Rotavirus is a common illness among children and infants. It causes severe diarrhea. Every child is infected by the illness by the time they reach 5 years of age. In less-developed countries, it is often unable to be treated due to lack of available medications. In the more developed countries, a vaccine is widely available with many children receiving it as part of their immunization plans. Adults can also contract Rotavirus. It can be particularly harmful in adults with compromised immune systems.

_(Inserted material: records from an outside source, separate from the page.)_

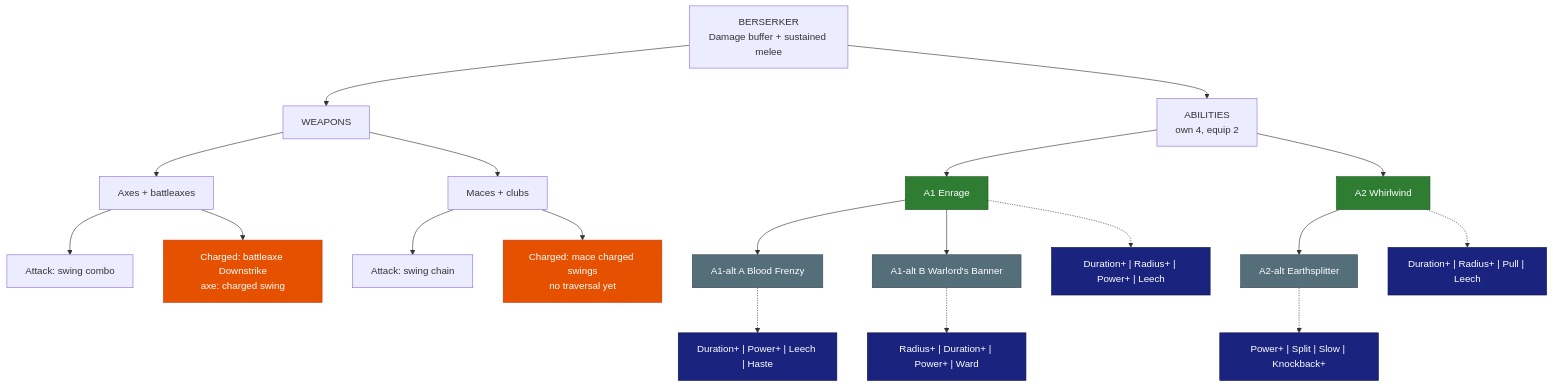
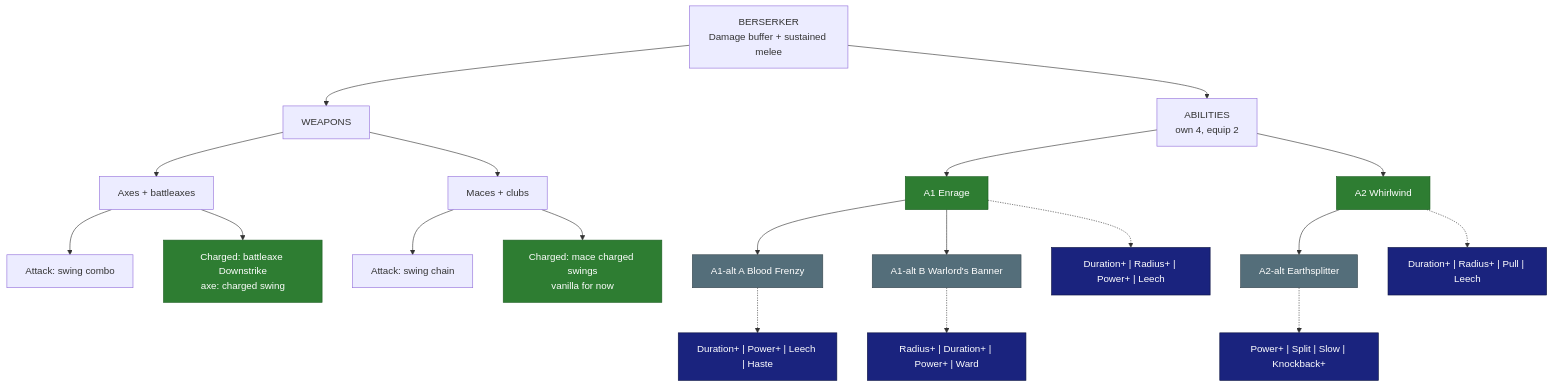
One commit to SkyyPlayz/SkyyWynnBlock changed the diagram in research/classes/Berserker.md. Above: the diagram before and after it, drawn with Mermaid. The commit also changed other lines of this file and 15 other files, not shown here.

First line of the commit message:
Docs review fixes: rollback steps, honest test list, answered-later pointers, qa_append matches whole question; Skyy: traversals vanilla for now

````diff
--- a/research/classes/Berserker.md
+++ b/research/classes/Berserker.md
@@ -16,30 +16,29 @@
 ```mermaid
 flowchart TD
   CLS["BERSERKER<br/>Damage buffer + sustained melee"]
   CLS --> WPN["WEAPONS"]
   CLS --> ABL["ABILITIES<br/>own 4, equip 2"]
   WPN --> AX["Axes + battleaxes"]
   AX --> AXa["Attack: swing combo"]
   AX --> AXc["Charged: battleaxe Downstrike<br/>axe: charged swing"]
   WPN --> MC["Maces + clubs"]
   MC --> MCa["Attack: swing chain"]
-  MC --> MCc["Charged: mace charged swings<br/>no traversal yet"]
+  MC --> MCc["Charged: mace charged swings<br/>vanilla for now"]
   ABL --> A1["A1 Enrage"]
   A1 --> A1A["A1-alt A Blood Frenzy"]
   A1 --> A1B["A1-alt B Warlord's Banner"]
   ABL --> A2["A2 Whirlwind"]
   A2 --> A2X["A2-alt Earthsplitter"]
   A1 -.-> M1["Duration+ | Radius+ | Power+ | Leech"]
   A1A -.-> M2["Duration+ | Power+ | Leech | Haste"]
   A1B -.-> M3["Radius+ | Duration+ | Power+ | Ward"]
   A2 -.-> M4["Duration+ | Radius+ | Pull | Leech"]
   A2X -.-> M5["Power+ | Split | Slow | Knockback+"]
   classDef locked fill:#2e7d32,color:#fff,stroke:#1b5e20
   classDef proposed fill:#546e7a,color:#fff,stroke:#37474f
   classDef open fill:#e65100,color:#fff,stroke:#bf360c
   classDef mods fill:#1a237e,color:#fff,stroke:#0d1442
-  class A1,A2 locked
+  class A1,A2,AXc,MCc locked
   class A1A,A1B,A2X proposed
-  class AXc,MCc open
   class M1,M2,M3,M4,M5 mods
 ```
````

The virus spreads through contact with infected stool. The contact can be indirect: a person who got in touch with the virus and did not wash their hands properly can carry it around and spread it throughout different surfaces such as doorknobs or handles. Particularly at risk are changing tables, day cares and other childcare facilities, hospitals and places in which it can easily occur that somebody gets in touch with small amounts of contaminated stool.
Rotavirus infection symptoms usually show as fever and vomiting followed by abdominal pains and diarrhea. Those symptoms can appear 1 to 4 days after a person becomes infected with the virus.
Diarrhea can last several days. Frequent diarrhea and/ vomiting may lead to dehydration in children, with the illness possibly becoming fatal if not treated swiftly.
No specific medication is available to treat Rotavirus. In many instances it will clear up completely on its’ own. A healthcare provider may prescribe or recommend medications that will at the very least, alleviate symptoms. Anyone with the illness, be it child or adult, should drink plenty of liquids to prevent dehydration. More severe cases of Rotavirus may require hospitalization in order to get fluids via intravenous treatment.